[Saved entries]
==*==

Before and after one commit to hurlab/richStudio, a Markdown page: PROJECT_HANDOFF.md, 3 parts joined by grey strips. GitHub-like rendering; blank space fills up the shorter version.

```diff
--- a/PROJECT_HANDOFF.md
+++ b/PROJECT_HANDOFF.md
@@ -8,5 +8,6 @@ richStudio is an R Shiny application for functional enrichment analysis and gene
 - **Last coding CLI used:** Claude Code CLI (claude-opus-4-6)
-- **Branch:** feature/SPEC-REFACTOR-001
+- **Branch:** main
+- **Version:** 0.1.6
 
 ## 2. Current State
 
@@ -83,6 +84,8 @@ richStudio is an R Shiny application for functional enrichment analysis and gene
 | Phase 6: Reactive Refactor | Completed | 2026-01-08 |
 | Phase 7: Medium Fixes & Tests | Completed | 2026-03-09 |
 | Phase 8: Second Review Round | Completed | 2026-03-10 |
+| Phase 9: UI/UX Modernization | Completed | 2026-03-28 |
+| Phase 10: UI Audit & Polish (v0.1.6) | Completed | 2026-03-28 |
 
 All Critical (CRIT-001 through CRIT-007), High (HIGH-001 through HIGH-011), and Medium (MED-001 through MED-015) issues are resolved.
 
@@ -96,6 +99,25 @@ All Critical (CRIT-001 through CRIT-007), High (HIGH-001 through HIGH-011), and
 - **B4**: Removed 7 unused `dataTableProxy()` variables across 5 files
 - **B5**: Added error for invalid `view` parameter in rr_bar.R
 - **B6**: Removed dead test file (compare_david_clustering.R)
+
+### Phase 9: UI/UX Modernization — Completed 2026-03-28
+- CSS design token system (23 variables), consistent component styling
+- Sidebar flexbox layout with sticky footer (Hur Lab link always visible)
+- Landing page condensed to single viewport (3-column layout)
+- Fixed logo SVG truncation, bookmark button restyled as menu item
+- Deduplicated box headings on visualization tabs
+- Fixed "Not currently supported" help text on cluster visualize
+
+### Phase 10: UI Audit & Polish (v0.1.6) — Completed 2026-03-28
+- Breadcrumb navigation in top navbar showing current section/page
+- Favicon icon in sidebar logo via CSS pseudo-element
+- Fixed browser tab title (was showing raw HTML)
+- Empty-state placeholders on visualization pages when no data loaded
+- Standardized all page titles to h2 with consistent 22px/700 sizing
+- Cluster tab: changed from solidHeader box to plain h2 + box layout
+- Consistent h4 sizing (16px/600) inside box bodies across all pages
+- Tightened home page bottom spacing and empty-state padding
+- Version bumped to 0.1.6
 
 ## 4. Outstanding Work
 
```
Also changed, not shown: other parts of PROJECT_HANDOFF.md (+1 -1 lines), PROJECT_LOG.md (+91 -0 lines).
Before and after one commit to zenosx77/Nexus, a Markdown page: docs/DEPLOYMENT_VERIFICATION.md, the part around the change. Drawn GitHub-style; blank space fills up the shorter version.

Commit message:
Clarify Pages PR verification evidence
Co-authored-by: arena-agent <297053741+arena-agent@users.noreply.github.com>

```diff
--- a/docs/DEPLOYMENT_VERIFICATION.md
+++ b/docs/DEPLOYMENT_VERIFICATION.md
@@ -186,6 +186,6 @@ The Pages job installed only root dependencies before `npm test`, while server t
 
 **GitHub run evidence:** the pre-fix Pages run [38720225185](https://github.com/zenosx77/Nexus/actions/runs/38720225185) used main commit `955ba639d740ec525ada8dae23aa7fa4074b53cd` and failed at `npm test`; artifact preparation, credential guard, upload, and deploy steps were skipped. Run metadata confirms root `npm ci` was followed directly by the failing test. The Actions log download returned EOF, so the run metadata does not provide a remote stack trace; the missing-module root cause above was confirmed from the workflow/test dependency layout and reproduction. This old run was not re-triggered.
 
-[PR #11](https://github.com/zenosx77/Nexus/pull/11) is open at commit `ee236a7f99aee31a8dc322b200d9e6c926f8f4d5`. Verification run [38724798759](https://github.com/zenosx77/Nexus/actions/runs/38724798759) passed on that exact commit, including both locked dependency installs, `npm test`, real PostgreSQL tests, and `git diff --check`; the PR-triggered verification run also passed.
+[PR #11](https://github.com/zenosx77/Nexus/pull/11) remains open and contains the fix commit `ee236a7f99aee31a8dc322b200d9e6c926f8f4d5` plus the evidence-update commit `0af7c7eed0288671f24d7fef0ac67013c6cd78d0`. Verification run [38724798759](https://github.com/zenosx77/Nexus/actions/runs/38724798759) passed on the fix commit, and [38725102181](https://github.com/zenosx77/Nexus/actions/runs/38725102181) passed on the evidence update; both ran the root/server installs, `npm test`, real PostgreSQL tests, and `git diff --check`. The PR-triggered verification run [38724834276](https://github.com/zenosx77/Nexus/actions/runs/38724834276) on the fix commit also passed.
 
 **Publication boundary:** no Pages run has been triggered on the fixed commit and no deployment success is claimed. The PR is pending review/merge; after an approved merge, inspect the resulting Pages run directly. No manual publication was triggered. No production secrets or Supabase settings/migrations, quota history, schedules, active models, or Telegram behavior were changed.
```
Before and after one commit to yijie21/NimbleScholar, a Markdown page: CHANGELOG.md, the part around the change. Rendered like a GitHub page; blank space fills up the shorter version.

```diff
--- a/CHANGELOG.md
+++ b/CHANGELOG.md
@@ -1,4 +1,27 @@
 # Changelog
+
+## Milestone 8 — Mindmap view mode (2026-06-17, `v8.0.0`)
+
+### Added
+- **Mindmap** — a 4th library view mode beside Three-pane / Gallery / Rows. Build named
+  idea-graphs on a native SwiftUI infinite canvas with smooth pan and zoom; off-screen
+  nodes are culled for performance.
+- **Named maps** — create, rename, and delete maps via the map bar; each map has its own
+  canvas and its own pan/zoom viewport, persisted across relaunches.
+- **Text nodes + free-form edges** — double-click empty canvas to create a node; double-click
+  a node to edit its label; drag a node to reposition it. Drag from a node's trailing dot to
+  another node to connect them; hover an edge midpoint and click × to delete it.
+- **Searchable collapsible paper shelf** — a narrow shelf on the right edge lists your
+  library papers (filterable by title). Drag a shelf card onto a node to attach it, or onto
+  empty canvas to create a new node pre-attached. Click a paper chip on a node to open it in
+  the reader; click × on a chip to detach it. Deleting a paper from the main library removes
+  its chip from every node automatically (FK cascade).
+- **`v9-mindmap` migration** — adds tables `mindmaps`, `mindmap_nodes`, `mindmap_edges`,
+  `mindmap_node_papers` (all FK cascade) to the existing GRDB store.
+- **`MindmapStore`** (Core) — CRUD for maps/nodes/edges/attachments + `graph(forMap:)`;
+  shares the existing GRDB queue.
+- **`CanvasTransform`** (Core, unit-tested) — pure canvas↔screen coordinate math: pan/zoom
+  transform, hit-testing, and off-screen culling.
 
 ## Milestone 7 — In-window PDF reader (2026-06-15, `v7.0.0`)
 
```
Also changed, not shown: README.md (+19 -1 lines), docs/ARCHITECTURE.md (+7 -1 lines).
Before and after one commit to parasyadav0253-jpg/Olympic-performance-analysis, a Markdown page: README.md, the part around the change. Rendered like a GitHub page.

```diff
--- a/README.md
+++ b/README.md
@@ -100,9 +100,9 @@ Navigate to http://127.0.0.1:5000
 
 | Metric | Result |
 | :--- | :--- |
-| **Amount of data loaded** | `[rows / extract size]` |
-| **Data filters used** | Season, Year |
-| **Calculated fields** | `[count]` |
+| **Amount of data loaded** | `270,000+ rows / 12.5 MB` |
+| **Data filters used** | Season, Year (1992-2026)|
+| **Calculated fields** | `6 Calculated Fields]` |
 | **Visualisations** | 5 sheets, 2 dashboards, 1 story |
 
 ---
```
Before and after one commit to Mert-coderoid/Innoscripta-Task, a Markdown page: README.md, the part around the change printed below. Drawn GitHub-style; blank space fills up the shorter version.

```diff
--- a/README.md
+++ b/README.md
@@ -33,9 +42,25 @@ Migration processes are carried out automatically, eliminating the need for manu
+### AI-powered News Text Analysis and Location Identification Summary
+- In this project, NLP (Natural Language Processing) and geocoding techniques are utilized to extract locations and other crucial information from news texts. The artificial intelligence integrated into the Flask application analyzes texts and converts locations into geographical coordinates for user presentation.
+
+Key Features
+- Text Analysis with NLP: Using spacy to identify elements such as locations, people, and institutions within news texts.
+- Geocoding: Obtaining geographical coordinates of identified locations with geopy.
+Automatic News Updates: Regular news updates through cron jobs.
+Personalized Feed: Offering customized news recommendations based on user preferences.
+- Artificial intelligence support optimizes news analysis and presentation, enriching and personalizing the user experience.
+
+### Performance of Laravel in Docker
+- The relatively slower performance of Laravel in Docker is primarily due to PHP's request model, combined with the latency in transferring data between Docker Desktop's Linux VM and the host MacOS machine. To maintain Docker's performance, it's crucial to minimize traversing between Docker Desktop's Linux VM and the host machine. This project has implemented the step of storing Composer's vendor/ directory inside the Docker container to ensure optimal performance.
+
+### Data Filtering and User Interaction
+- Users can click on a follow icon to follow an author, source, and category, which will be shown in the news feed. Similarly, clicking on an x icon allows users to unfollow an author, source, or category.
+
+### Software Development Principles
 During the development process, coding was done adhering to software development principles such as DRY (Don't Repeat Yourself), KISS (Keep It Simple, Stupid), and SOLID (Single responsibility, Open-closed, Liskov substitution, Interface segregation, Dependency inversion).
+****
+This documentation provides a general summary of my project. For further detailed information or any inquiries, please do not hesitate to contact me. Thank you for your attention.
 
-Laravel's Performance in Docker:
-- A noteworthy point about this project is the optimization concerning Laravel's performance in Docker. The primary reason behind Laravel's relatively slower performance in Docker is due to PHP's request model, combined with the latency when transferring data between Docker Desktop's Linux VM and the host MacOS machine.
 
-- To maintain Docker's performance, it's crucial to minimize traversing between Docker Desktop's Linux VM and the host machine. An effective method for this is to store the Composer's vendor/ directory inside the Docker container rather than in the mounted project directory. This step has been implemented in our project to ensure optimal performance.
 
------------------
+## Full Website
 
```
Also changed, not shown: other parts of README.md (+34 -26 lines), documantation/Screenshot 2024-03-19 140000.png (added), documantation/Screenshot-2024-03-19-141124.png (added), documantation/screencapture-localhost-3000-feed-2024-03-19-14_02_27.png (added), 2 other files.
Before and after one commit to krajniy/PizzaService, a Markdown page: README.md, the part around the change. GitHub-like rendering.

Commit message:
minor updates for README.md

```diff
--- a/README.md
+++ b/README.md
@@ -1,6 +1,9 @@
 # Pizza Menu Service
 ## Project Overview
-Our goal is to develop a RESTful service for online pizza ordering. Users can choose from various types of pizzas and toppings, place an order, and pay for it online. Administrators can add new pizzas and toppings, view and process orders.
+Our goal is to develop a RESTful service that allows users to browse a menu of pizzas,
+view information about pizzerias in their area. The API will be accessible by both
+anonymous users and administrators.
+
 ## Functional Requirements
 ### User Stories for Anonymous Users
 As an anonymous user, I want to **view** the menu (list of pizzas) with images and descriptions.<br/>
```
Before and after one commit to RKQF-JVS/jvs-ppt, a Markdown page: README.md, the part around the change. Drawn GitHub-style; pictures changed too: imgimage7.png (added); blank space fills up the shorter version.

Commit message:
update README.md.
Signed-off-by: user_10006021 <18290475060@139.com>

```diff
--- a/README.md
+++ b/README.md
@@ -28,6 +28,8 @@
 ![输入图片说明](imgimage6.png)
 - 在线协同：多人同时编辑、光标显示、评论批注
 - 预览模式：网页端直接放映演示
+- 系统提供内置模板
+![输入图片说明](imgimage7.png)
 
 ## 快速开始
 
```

==*==

**Aim of the task**
Go through the entries above and report every line in which the word "Completed" appears.

**Response for this exercise**
 | Phase 6: Reactive Refactor | Completed | 2026-01-08 |
 | Phase 7: Medium Fixes & Tests | Completed | 2026-03-09 |
 | Phase 8: Second Review Round | Completed | 2026-03-10 |
+| Phase 9: UI/UX Modernization | Completed | 2026-03-28 |
+| Phase 10: UI Audit & Polish (v0.1.6) | Completed | 2026-03-28 |
+### Phase 9: UI/UX Modernization — Completed 2026-03-28
+### Phase 10: UI Audit & Polish (v0.1.6) — Completed 2026-03-28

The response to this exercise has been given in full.